NEW YORK—The results from the May 2015 Survey of Consumer Expectations indicate that median one-year ahead inflation expectations rose to 3.0 percent. Median earnings growth expectations declined for the second consecutive month to 2.3 percent, driven by younger and higher income workers. On the other hand, median household income and spending growth expectations increased slightly, with more pronounced increases for lower income households.
Other findings from the May 2015 Survey include:
- Median one-year ahead inflation expectations increased to 3 percent from 2.7 percent in April. Median three-year ahead expectations remained stable at 3 percent, while inflation uncertainty declined slightly at the three-year ahead horizon.
- The median expected home price change has remained essentially flat at 3.3 percent. The expected home price change has been gradually declining from 4 percent from a year ago. At the regional level, expected home price appreciation has risen somewhat in the West and Midwest, and declined in the South and Northeast.

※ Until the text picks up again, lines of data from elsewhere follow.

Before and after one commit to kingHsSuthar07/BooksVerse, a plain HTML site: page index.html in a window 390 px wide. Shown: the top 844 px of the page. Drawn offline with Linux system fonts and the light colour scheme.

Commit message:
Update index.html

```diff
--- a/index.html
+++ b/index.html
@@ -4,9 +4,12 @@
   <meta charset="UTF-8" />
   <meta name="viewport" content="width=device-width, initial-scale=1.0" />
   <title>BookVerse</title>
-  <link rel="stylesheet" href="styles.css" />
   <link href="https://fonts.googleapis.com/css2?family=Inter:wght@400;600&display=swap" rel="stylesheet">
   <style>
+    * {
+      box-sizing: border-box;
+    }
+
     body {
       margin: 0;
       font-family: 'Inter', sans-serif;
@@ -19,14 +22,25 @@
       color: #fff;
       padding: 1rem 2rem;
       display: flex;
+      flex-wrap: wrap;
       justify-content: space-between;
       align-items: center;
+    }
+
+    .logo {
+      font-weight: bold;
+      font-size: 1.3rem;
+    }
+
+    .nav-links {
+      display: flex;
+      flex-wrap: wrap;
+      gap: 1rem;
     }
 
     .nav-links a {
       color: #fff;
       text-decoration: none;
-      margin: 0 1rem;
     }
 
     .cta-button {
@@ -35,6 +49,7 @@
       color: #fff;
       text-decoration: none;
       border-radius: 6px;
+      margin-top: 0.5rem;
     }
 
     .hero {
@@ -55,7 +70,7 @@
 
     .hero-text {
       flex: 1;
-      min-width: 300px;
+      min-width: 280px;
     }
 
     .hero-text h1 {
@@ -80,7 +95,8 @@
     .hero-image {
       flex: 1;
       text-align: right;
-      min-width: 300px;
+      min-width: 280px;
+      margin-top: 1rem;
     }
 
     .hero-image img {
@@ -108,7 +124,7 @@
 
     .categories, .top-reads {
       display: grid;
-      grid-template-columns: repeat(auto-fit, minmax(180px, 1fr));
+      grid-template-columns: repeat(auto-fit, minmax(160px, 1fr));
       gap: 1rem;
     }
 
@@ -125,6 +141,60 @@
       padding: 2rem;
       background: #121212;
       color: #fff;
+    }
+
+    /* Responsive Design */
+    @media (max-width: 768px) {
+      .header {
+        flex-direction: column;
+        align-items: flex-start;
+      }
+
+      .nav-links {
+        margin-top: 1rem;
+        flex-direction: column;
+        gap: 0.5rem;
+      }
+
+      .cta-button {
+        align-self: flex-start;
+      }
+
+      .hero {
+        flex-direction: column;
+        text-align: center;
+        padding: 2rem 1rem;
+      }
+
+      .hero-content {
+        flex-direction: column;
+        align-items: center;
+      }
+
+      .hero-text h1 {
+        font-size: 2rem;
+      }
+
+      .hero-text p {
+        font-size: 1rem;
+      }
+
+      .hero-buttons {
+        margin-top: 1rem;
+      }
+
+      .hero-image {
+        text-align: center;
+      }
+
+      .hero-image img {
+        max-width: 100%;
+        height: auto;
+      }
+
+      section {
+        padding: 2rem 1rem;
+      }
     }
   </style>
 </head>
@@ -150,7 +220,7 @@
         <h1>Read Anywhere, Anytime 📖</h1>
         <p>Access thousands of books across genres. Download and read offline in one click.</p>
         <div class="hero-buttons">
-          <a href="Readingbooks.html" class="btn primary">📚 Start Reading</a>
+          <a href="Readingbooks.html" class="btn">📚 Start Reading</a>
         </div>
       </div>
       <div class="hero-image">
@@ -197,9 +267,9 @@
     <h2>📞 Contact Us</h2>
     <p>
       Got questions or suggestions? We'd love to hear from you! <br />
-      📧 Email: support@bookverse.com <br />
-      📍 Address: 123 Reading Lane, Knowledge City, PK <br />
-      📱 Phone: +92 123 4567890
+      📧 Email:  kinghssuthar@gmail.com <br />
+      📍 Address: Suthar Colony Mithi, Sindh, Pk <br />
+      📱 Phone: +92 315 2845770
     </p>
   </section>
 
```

- Gas inflation expectations have continued to rebound to 5.8 percent from the significant decline observed in Fall 2014. Expectations for changes in medical care costs and the cost of college education have declined significantly to 7.6 percent and 6.7 percent respectively. These are the lowest points in both cases since the survey began in June 2013.
- Median one-year ahead earnings growth expectations declined to 2.3 percent from 2.45 percent in April and 2.6 percent in March. This decline was driven by younger workers and respondents with incomes above $100,000.

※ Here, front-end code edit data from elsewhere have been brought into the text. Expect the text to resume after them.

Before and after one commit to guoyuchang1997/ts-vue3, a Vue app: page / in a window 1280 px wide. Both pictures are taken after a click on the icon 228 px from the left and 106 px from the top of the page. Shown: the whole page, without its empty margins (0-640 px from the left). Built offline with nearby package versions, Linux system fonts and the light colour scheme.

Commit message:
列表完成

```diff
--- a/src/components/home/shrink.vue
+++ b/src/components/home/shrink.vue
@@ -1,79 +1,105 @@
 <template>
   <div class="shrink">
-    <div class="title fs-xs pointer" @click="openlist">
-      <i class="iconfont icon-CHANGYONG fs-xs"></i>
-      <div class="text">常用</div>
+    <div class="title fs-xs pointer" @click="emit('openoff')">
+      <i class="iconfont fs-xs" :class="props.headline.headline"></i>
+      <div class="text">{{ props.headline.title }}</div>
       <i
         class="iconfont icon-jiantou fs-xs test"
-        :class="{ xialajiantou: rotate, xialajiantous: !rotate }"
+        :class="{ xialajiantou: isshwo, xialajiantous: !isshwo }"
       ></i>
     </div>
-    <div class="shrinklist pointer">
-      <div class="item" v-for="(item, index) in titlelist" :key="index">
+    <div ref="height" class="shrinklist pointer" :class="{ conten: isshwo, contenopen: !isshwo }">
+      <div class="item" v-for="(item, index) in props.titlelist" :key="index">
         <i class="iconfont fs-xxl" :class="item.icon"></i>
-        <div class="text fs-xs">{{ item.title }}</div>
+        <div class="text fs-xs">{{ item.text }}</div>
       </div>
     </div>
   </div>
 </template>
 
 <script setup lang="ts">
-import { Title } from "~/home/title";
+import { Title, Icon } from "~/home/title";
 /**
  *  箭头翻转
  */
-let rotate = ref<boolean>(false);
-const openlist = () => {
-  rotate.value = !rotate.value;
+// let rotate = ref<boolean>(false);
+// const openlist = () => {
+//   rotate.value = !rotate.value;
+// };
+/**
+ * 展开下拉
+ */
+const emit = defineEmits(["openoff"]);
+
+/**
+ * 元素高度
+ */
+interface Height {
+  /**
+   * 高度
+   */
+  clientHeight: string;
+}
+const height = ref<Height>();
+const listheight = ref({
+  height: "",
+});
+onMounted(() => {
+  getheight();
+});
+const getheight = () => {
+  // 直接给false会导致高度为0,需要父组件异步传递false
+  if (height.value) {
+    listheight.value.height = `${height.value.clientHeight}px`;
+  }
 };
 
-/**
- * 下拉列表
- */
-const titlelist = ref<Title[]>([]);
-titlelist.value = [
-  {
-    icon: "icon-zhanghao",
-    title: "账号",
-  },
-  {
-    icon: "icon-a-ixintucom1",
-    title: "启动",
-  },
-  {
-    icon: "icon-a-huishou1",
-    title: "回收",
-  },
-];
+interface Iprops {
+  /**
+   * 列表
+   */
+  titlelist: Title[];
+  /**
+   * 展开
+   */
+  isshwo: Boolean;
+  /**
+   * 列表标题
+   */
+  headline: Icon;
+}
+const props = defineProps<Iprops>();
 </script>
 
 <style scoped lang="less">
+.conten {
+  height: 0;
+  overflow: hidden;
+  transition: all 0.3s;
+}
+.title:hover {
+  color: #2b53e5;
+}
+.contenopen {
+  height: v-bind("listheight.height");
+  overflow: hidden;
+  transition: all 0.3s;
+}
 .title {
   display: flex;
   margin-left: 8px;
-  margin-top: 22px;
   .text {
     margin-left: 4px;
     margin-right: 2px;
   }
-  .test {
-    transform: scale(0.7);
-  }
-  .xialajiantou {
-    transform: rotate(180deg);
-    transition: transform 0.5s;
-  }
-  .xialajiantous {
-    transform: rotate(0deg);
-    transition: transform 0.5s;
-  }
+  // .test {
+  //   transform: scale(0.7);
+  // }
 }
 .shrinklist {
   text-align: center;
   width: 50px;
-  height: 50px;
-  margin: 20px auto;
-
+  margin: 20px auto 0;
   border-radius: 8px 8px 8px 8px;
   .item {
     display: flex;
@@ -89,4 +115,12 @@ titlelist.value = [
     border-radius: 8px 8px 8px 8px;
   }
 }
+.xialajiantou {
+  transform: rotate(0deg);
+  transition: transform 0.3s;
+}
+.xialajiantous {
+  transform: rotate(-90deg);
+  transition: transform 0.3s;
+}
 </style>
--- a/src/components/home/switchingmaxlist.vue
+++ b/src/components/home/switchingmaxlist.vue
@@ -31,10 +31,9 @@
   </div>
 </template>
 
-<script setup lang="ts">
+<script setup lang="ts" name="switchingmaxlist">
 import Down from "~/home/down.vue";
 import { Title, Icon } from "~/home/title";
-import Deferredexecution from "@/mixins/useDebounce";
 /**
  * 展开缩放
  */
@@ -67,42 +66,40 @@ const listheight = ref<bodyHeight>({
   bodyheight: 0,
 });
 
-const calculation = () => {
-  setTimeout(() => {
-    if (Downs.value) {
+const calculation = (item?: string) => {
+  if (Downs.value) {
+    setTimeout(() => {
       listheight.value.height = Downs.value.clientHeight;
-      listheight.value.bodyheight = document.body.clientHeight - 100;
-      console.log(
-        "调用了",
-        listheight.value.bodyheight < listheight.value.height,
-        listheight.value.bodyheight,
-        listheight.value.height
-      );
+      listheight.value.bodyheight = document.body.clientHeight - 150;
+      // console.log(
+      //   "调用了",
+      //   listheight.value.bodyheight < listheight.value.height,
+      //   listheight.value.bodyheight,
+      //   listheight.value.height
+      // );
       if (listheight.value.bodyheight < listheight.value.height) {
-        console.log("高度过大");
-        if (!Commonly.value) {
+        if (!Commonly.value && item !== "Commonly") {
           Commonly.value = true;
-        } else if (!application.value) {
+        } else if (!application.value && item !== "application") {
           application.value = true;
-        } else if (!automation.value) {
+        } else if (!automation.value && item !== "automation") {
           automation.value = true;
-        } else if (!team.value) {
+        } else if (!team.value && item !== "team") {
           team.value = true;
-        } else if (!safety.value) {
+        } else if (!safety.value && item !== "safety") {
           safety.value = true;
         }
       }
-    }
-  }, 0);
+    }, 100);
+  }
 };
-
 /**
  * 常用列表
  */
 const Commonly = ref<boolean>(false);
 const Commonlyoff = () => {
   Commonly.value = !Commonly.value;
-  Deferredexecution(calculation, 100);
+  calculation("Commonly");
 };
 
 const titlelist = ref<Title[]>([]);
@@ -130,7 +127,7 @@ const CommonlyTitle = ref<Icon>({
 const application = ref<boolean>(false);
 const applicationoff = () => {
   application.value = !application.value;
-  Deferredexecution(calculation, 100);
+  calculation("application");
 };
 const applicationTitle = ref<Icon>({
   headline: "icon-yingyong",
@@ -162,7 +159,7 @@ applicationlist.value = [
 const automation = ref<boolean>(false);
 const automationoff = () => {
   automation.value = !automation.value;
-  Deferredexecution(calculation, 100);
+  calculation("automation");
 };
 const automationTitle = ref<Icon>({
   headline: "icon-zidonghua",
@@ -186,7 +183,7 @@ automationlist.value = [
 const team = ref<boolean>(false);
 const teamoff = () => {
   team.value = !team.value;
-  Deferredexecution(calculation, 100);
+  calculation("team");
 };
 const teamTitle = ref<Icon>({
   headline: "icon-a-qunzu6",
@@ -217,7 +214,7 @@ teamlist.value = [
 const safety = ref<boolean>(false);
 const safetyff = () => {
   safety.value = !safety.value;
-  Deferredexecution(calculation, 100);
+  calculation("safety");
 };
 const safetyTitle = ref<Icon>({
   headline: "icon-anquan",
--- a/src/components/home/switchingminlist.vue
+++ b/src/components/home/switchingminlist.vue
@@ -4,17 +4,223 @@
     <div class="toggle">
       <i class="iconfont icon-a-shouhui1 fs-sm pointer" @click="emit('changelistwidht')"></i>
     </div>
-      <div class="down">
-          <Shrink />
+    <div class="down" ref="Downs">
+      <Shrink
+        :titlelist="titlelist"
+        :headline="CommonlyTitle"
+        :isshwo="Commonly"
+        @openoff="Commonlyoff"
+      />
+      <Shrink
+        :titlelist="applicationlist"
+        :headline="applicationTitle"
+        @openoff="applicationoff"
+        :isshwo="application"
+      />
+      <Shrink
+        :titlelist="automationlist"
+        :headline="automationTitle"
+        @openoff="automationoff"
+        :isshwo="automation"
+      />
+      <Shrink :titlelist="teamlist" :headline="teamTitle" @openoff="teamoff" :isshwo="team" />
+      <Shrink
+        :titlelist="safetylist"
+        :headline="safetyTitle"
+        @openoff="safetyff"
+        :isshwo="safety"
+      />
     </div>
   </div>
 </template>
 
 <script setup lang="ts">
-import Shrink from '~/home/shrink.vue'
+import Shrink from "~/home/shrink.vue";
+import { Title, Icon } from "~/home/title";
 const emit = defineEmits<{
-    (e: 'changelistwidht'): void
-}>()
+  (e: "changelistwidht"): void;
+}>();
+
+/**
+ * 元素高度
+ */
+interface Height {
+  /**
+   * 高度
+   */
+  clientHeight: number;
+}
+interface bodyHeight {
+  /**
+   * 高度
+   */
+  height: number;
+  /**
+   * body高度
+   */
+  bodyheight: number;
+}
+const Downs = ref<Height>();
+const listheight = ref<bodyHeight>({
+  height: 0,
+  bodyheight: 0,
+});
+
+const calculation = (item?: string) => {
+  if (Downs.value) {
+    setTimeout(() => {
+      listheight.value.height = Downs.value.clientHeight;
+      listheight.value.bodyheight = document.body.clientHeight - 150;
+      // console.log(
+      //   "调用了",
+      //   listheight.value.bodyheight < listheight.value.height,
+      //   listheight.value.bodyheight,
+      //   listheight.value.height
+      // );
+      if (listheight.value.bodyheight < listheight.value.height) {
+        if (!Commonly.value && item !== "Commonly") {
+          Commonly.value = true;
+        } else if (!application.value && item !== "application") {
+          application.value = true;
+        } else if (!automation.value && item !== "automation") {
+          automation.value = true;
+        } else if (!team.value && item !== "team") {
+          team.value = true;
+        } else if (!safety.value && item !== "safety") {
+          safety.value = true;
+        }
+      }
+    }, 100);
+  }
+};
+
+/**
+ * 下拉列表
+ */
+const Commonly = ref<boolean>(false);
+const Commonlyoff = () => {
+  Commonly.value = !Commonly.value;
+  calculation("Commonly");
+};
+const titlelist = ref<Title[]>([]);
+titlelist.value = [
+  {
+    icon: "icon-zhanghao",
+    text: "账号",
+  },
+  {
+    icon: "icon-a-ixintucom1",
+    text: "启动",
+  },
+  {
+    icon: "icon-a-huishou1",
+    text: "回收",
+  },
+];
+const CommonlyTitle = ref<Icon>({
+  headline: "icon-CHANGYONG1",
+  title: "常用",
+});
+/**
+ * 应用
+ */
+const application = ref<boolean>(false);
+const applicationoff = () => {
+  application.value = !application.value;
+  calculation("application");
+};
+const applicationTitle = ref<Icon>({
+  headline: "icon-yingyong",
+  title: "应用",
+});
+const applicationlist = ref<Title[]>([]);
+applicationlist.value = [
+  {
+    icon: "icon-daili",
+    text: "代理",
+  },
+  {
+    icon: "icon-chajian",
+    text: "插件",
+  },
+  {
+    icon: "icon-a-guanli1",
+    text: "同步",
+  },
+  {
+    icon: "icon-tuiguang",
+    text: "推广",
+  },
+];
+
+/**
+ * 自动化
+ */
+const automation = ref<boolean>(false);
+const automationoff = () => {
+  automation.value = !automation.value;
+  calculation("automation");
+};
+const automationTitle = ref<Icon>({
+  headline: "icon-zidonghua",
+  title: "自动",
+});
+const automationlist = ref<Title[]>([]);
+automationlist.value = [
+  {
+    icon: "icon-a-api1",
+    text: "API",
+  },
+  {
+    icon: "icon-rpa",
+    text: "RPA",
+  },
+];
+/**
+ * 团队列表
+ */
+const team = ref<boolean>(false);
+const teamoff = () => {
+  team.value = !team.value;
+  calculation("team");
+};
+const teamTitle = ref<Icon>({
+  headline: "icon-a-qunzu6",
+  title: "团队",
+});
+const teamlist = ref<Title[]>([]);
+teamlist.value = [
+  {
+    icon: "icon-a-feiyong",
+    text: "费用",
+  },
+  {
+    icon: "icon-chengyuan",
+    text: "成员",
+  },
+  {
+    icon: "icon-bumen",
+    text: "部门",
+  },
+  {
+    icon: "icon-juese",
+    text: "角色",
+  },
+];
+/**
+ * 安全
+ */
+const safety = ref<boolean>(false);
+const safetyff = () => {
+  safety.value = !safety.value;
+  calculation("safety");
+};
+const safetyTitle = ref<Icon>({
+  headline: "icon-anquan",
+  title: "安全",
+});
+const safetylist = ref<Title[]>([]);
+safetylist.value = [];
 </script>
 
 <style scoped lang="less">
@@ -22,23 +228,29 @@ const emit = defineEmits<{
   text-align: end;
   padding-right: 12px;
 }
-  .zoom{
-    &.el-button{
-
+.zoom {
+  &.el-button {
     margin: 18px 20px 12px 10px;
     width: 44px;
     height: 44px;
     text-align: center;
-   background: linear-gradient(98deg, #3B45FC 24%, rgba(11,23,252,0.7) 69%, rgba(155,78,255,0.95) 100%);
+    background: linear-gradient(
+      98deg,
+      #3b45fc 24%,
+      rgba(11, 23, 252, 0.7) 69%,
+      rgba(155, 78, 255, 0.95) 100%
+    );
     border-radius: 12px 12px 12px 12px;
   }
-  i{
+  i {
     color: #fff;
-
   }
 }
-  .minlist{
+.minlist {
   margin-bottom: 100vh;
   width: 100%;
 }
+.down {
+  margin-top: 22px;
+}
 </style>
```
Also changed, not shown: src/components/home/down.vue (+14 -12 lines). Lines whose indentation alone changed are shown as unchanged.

- Job separation expectations decreased slightly: the mean perceived probability of losing one’s job has been declining since September 2014 and reached a new low in May at 13.8 percent. However, the mean perceived probability of leaving one’s job voluntarily (typically an indicator of prospective wage growth) has also declined slightly to 20.3 percent from 20.7 percent in April.
- The mean perceived job finding probability (in the next three months, conditional on losing one’s job today) remained essentially unchanged at 54.2 percent, towards the high end of the range observed since the inception of the survey. The gap in perceived job finding probability widened across age groups, with the mean probability improving to 64.7 percent for workers under 40 but declining to 30.8 percent for workers 60 years and older.

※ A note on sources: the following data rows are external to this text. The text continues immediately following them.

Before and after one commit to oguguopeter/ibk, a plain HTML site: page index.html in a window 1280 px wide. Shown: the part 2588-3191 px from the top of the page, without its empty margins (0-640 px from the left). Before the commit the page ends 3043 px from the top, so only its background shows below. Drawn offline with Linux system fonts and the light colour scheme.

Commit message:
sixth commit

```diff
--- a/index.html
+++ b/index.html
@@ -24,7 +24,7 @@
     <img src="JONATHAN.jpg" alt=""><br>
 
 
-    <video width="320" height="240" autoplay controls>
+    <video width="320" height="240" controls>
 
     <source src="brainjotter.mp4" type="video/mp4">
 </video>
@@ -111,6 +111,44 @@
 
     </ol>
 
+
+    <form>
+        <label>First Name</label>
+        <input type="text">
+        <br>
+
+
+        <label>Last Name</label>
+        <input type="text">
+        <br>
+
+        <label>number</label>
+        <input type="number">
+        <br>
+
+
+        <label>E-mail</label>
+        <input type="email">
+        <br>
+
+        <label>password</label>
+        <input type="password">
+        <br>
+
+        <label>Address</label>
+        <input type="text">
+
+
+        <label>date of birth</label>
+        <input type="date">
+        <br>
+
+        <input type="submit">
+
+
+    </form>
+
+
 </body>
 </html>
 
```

- The median one-year ahead household income growth expectation increased slightly to 2.9 percent, matching the series’ high attained in March. Income growth expectations improved particularly for respondents 40 to 60 years old, and for lower-income households.
- Median one-year ahead household spending expectations increased to 4.0 percent from 3.8 percent in April, but remained at the low end of the (3.8 percent - 5.0 percent) range observed since the beginning of the survey. The 25th percentile of expected spending growth declined to 0.7 percent, a new series low. Spending growth expectations improved for younger, lower-income and lower-education respondents and worsened for college educated and high-income respondents.
- The perceived change in credit availability compared to a year ago improved slightly from April, while the expected change in credit availability one year from now remained essentially unchanged. The average probability of missing a minimum debt payment over the next three months decreased by 0.6 percentage points to 11.4 percent, maintaining its overall declining trend and reaching a new series low.